----- RECORDS SHOWN -----

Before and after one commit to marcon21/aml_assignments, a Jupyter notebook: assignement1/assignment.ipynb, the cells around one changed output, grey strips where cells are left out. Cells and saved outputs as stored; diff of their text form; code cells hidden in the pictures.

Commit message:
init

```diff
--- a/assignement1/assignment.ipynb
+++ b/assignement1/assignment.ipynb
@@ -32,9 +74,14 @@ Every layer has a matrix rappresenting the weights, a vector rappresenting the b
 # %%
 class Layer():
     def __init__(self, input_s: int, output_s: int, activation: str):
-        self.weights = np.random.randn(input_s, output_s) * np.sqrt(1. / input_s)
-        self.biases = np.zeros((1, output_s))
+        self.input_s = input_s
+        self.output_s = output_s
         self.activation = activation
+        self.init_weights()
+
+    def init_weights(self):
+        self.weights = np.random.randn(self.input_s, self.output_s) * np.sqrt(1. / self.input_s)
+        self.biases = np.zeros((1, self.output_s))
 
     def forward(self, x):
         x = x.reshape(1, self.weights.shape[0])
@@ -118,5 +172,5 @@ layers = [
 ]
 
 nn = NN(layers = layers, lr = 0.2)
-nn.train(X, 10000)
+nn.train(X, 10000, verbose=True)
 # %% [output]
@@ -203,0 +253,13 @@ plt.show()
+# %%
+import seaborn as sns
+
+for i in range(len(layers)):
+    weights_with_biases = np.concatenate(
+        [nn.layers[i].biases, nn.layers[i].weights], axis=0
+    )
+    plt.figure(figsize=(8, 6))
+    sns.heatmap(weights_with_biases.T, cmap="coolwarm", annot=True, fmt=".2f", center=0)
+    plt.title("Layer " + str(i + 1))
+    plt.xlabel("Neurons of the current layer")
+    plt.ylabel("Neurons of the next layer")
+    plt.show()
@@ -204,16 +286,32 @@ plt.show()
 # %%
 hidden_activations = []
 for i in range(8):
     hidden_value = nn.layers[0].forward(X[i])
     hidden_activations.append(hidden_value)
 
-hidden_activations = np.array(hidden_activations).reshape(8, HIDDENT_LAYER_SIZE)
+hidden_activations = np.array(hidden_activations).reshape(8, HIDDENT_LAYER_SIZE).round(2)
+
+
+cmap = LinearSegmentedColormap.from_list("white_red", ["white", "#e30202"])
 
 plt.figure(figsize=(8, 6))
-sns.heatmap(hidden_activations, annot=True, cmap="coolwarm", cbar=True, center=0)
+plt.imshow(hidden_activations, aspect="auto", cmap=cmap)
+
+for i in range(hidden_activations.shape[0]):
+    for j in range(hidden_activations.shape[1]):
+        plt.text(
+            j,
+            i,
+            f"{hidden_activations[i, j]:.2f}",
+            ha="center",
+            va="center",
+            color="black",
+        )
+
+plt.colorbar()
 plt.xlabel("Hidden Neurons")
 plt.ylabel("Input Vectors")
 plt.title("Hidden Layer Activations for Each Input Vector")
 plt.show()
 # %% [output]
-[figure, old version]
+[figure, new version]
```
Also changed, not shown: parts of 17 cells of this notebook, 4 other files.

-----

**TASK BRIEF:**
Which lines above include the word "layers"? Show each one.

**ANSWER TO THE EXERCISE:**
@@ -118,5 +172,5 @@ layers = [
 nn = NN(layers = layers, lr = 0.2)
+for i in range(len(layers)):
+        [nn.layers[i].biases, nn.layers[i].weights], axis=0
     hidden_value = nn.layers[0].forward(X[i])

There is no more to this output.